Mother wallaby grazing on bushes

Like kangaroos, wallabies are also herbivores. Image by Andréas Astier.

All kangaroos and wallabies are herbivorous, meaning they eat plants. They are also grazers, so they eat mostly grass. Most of their activity seems to be at night or in the mornings and evenings, but you can also see them out grazing or moving around during the day. Great kangaroos can live alone, but they often live and graze in groups called mobs. The amount of land that they use on a regular basis may depend on things like group size, climate or season, and the quality of the plants they are eating. In part because of what they eat, kangaroos fill the niche that is filled by deer or antelope on many other continents.

What Eats Kangaroos?

On most continents, large herbivores are often hunted for food. The case isn’t any different for kangaroos. They have long been hunted by the indigenous peoples of Australia for meat and for their skins and bones. They are also hunted by other Australians for the same reasons, for meat and skins to sell. But more recently, kangaroos are also in danger due to the risk of being hit by cars on roads. Because of their large size, this is not only dangerous for the kangaroo, but for the people in the cars as well.

A wedge-tailed eagle flying away from a roadkilled kangaroo

A wedge-tailed eagle flying away from its meal, a kangaroo that was killed on the road. Click for more detail.

Aside from humans, kangaroos are sometimes hunted by dingoes and wedge-tailed eagles. Dingoes are medium-sized wild dogs and wedge-tailed eagles are the largest birds of prey in Australia, with a wingspan of up to nearly 3 meters (around 9 feet). But of these few predators, humans pose the largest threat to kangaroos.

The kangaroo starts to move forward again and you watch it cross the road before getting back into your car. There’s a kangaroo crossing sign up ahead, and now you take it with a bit more seriousness. These animals are large and powerful, and they are adapted to live in harsh areas. If you’re exploring Australia or New Guinea, you might come across them when you don’t expect it. You make sure to keep a better look out, to help protect these beautiful creatures.

About the author: Karla Moeller is a biologist and a science communicator working in the Provost's Office at Arizona State University.
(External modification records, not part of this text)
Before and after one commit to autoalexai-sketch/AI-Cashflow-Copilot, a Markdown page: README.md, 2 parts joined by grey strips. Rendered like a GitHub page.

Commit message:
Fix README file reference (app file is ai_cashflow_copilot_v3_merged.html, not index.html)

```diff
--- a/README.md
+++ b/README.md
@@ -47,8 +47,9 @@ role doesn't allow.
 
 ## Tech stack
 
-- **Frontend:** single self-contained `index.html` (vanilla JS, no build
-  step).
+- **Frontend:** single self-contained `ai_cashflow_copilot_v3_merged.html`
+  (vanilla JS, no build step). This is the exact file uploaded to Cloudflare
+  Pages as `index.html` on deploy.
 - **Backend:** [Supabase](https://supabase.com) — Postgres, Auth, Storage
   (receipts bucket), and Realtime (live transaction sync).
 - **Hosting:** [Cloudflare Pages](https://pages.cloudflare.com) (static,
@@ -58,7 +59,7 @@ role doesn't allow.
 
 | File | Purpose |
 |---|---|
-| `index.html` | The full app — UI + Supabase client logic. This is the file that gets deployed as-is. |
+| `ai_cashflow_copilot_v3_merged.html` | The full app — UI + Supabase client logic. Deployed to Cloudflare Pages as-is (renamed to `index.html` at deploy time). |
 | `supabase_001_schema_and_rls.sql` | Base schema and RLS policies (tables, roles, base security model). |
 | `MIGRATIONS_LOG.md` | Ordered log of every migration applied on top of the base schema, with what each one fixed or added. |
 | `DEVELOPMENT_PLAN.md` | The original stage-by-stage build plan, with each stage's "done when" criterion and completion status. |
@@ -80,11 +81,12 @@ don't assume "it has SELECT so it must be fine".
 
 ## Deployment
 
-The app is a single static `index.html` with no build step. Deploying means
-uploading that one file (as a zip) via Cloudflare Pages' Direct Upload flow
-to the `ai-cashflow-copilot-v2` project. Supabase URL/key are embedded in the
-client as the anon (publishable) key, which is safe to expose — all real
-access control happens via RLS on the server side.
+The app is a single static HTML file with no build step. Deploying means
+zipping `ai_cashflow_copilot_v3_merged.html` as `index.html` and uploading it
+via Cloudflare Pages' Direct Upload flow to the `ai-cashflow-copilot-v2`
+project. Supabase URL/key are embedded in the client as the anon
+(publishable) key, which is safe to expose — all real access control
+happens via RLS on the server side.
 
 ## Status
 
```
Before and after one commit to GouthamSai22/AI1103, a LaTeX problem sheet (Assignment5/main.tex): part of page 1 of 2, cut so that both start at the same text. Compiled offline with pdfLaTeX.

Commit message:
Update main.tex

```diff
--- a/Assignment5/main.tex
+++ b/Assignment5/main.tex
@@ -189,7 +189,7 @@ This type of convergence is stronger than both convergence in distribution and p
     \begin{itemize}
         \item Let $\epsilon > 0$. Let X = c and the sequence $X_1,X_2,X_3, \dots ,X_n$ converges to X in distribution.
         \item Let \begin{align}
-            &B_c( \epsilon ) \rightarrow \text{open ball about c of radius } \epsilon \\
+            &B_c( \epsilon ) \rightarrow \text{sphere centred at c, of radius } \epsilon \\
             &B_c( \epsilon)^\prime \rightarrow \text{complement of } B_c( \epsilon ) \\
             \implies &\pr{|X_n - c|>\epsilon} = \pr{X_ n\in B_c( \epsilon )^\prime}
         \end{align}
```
She is also a children's book author and has written two books, including: Joryn Looked Up.


Additional images via Wikimedia and Flickr. Kangaroo Painting image: Musuem purchase, with the Museum of Fine Arts, Houston.

View Citation

You may need to edit author's name to meet the style formats, which are in most cases "Last name, First name."

Bibliographic details:

  • Article: Keeping up With Kangaroos
  • Author(s): Karla Moeller
  • Publisher: Arizona State University School of Life Sciences Ask A Biologist
  • Site name: ASU - Ask A Biologist
  • Date published: August 20, 2020
  • Date accessed: November 25, 2020
  • Link: https://askabiologist.asu.edu/fr/node/5120

APA Style

Karla Moeller. (2020, August 20). Keeping up With Kangaroos. ASU - Ask A Biologist. Retrieved November 25, 2020 from https://askabiologist.asu.edu/fr/node/5120

American Psychological Association. For more info, see http://owl.english.purdue.edu/owl/resource/560/10/

Chicago Manual of Style

Karla Moeller. "Keeping up With Kangaroos". ASU - Ask A Biologist. 20 August, 2020. https://askabiologist.asu.edu/fr/node/5120

MLA 2017 Style

Karla Moeller. "Keeping up With Kangaroos". ASU - Ask A Biologist. 20 Aug 2020. ASU - Ask A Biologist, Web. 25 Nov 2020. https://askabiologist.asu.edu/fr/node/5120

Modern Language Association, 7th Ed. For more info, see http://owl.english.purdue.edu/owl/resource/747/08/
Aboriginal kangaroo painting

Aboriginal Australians have featured kangaroos in their art for thousands of years. This piece, Kangaroo Painting, was created by an artist from an unidentified tribe using paint on eucalyptus bark sometime between 1925 and 1965. 

Be Part of
Ask A Biologist

By volunteering, or simply sending us feedback on the site. Scientists, teachers, writers, illustrators, and translators are all important to the program. If you are interested in helping with the website we have a Volunteers page to get the process started.

Donate icon  Contribute

Share this page:

 

Share to Google Classroom